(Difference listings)
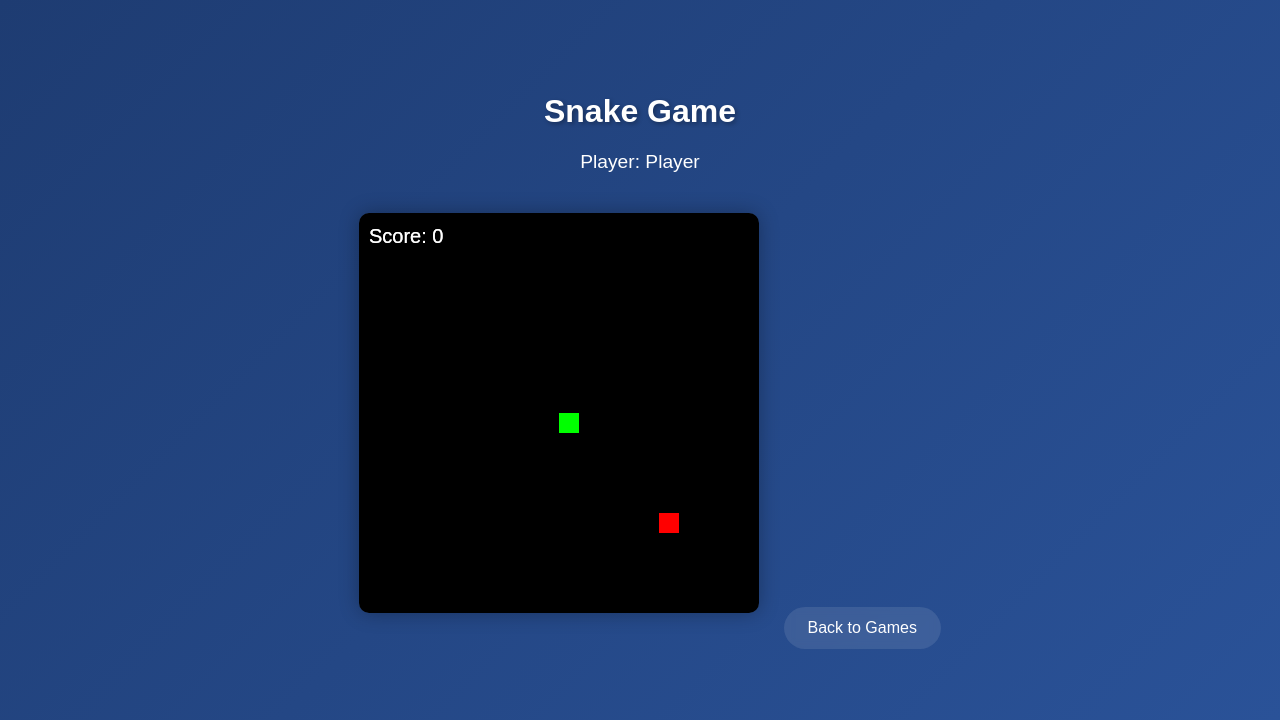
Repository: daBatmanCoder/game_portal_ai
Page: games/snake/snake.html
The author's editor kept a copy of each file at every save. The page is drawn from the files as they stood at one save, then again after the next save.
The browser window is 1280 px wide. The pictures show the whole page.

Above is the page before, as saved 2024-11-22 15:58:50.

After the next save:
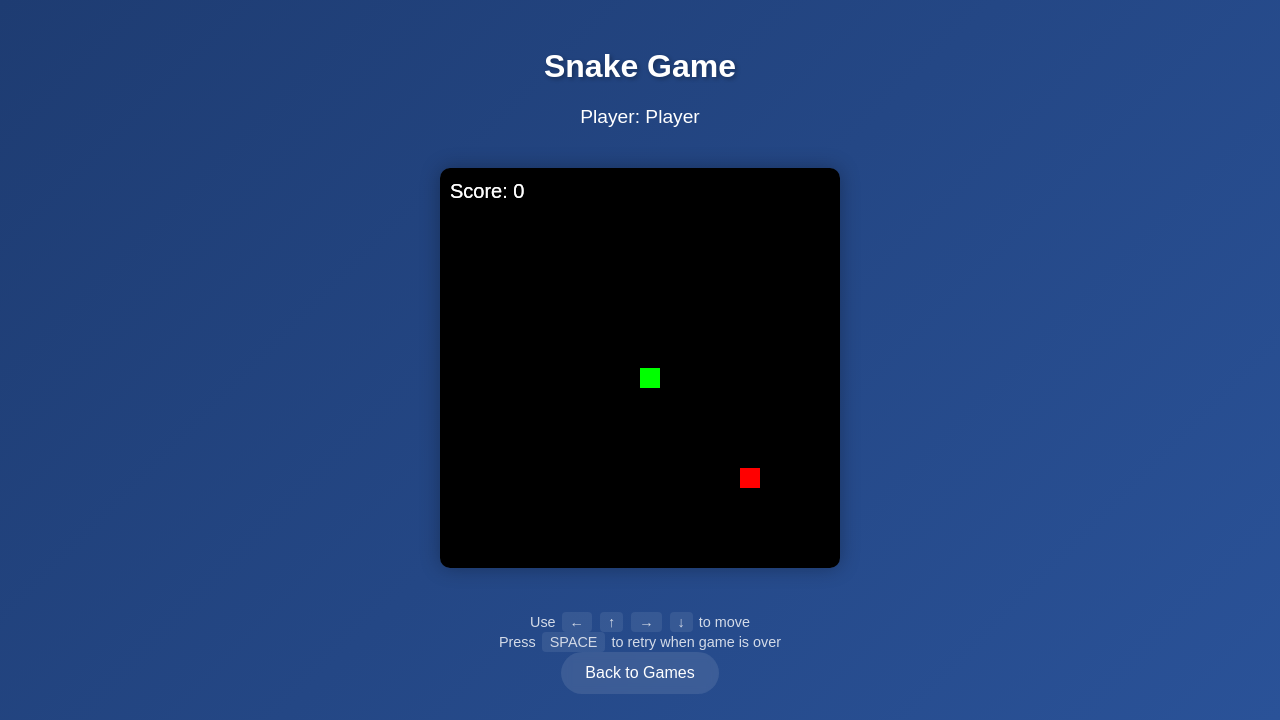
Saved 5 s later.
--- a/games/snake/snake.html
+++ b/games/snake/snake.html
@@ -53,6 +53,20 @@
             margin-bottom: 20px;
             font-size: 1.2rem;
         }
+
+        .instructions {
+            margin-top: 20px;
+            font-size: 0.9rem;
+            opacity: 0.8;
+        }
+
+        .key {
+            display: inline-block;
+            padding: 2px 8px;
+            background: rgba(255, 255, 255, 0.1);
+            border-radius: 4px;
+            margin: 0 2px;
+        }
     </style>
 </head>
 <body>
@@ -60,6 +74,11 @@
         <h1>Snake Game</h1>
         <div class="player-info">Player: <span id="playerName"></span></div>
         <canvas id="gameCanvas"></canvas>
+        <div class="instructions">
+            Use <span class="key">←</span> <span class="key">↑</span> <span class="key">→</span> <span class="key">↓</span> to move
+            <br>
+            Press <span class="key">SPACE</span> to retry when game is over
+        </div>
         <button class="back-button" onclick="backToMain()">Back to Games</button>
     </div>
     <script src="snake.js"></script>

**TO DO**
Print all of the records shown above exactly, leaving out each picture.

**TASK OUTPUT**
Repository: daBatmanCoder/game_portal_ai
Page: games/snake/snake.html
The author's editor kept a copy of each file at every save. The page is drawn from the files as they stood at one save, then again after the next save.
The browser window is 1280 px wide. The pictures show the whole page.

Above is the page before, as saved 2024-11-22 15:58:50.

After the next save:
Saved 5 s later.
--- a/games/snake/snake.html
+++ b/games/snake/snake.html
@@ -53,6 +53,20 @@
             margin-bottom: 20px;
             font-size: 1.2rem;
         }
+
+        .instructions {
+            margin-top: 20px;
+            font-size: 0.9rem;
+            opacity: 0.8;
+        }
+
+        .key {
+            display: inline-block;
+            padding: 2px 8px;
+            background: rgba(255, 255, 255, 0.1);
+            border-radius: 4px;
+            margin: 0 2px;
+        }
     </style>
 </head>
 <body>
@@ -60,6 +74,11 @@
         <h1>Snake Game</h1>
         <div class="player-info">Player: <span id="playerName"></span></div>
         <canvas id="gameCanvas"></canvas>
+        <div class="instructions">
+            Use <span class="key">←</span> <span class="key">↑</span> <span class="key">→</span> <span class="key">↓</span> to move
+            <br>
+            Press <span class="key">SPACE</span> to retry when game is over
+        </div>
         <button class="back-button" onclick="backToMain()">Back to Games</button>
     </div>
     <script src="snake.js"></script>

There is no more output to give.